“Throughout, Tom Drake has tried as best he could to do the right thing in service of his country,” Jim Wyda told the Post. “His motives in this important matter are completely pure.”A former NSA executive who is fighting government charges of leaking classified... more
The secret $100 Million Raytheon developed clandestine surveillance program for the NSA watches big companies and keeps tem safe from digital attacks, according to the Wall Street Journal.The secret $100 Million Raytheon developed clandestine surveillance program for the... more
Welcome to the surveillance society
That’s what the American Civil Liberties Union concluded Tuesday with a report chronicling government spying and the detention of groups and individuals “for doing little more than peacefully exercising their First Amendment rights.”

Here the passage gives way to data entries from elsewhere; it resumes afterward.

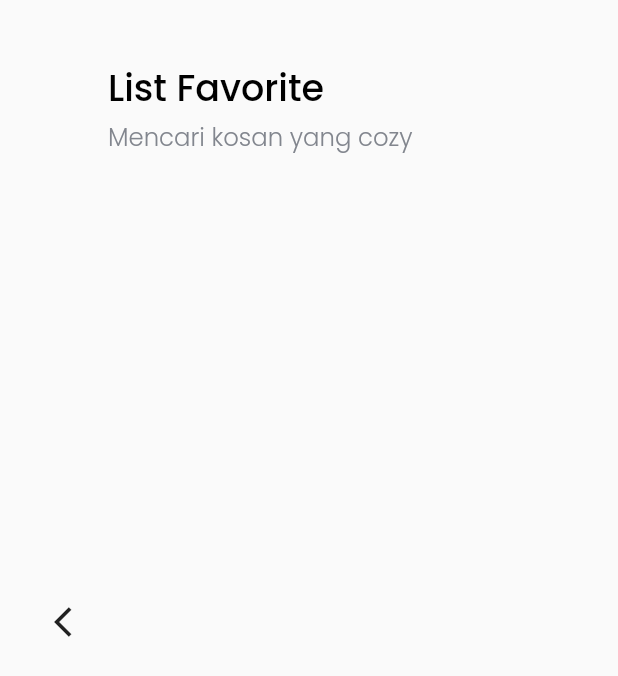
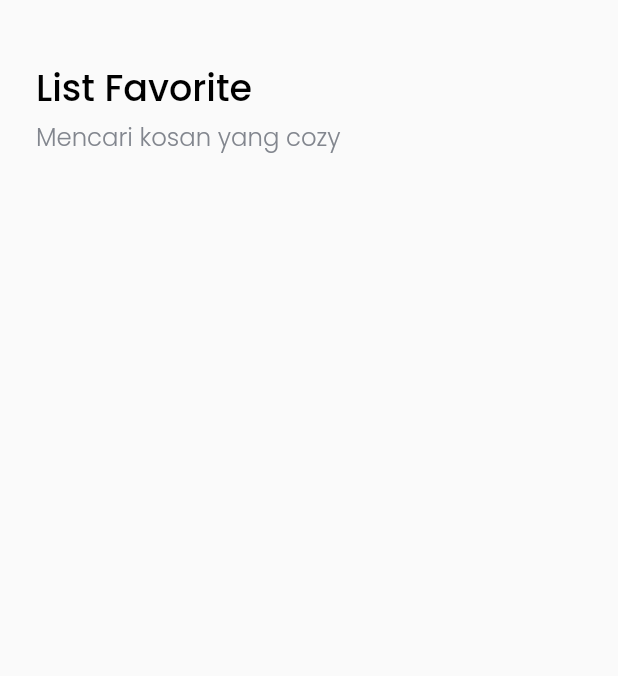
Before and after one commit to fahadhafizdev/cozy_v2, a Flutter app: the FavoriteHeader widget shown alone on an empty page, opened directly, on a phone screen of 412 x 824 dp. Shown: the top 676 px of the screen. Run offline on Flutter 3.47's test engine with Material 2 defaults, Android fonts, the phone set to English and light mode, and no system bars; our stand-ins replace flutter_screenutil, flutter_svg, google_fonts, rive.

Commit message:
Update favorite_header.dart

```diff
--- a/lib/app/modules/menu/favorite/components/favorite_header.dart
+++ b/lib/app/modules/menu/favorite/components/favorite_header.dart
@@ -10,23 +10,6 @@ class FavoriteHeader extends StatelessWidget {
   Widget build(BuildContext context) {
     return Padding(
       padding: const EdgeInsets.fromLTRB(24, 40, 0, 30),
-      child: Row(
-        crossAxisAlignment: CrossAxisAlignment.start,
-        children: [
-          LayoutBuilder(builder: (context, constraint) {
-            if (constraint.maxWidth <= 700) {
-              return const SizedBox.shrink();
-            } else {
-              return GestureDetector(
-                onTap: () => Navigator.pop(context),
-                child: const Padding(
-                  padding: EdgeInsets.fromLTRB(12, 7, 12, 12),
-                  child: Center(child: Icon(Icons.arrow_back_ios)),
-                ),
-              );
-            }
-          }),
-          Expanded(
       child: Column(
         crossAxisAlignment: CrossAxisAlignment.start,
         children: [
@@ -41,9 +24,14 @@ class FavoriteHeader extends StatelessWidget {
           ),
         ],
       ),
-          ),
-        ],
-      ),
     );
   }
 }
+
+// return GestureDetector(
+//                 onTap: () => Navigator.pop(context),
+//                 child: const Padding(
+//                   padding: EdgeInsets.fromLTRB(12, 7, 12, 12),
+//                   child: Center(child: Icon(Icons.arrow_back_ios)),
+//                 ),
+//               );
```
Lines whose indentation alone changed are shown as unchanged.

The report, Policing Free Speech: Police Surveillance and Obstruction of First Amendment-Protected Activity (.pdf),http://www.aclu.org/files/assets/Spyfiles_2_0.pdf
surveys news accounts and studies of questionable snooping and arrests in 33 states and the District of Columbia over the past decade.
The survey provides an outline of, and links to, dozens of examples of Cold War-era snooping in the modern age.
“Our review of these practices has found that Americans have been put under surveillance or harassed by the police just for deciding to organize, march, protest, espouse unusual viewpoints and engage in normal, innocuous behaviors such as writing notes or taking photographs in public,” Michael German, an ACLU attorney and former Federal Bureau of Investigation agent, said in a statement.
Here are a few examples:
At a California State University, Fresno lecture on veganism, six of the 60 in attendance were undercover officers from the local and campus police. The Oakland Police Department in California had infiltrated a police-brutality demonstration, and its undercover officers selected “the route of the march.”
A vegetarian activist in Georgia was arrested for jotting down the license plate of a Department of Homeland Security agent who was snapping photos of a protest outside a Honey Baked Ham store. A Joint Terrorism Task Force in Illinois went on a three-day manhunt in Chicago searching for a Muslim man for his suspicious activity of using a hand counter on a bus. As it turned out, the man was counting his daily prayers.
A Kentucky minister was detained at Canadian border trying to enter the United States because he had purchased copies of the Koran on the internet following the 2001 terror attacks. A New York, Muslim-American student journalist was detained for taking pictures of Old Glory outside a Veterans Affairs building as part of a class project. The authorities deleted the pictures before releasing her an hour later.Welcome to the surveillance society That’s what the American Civil Liberties... more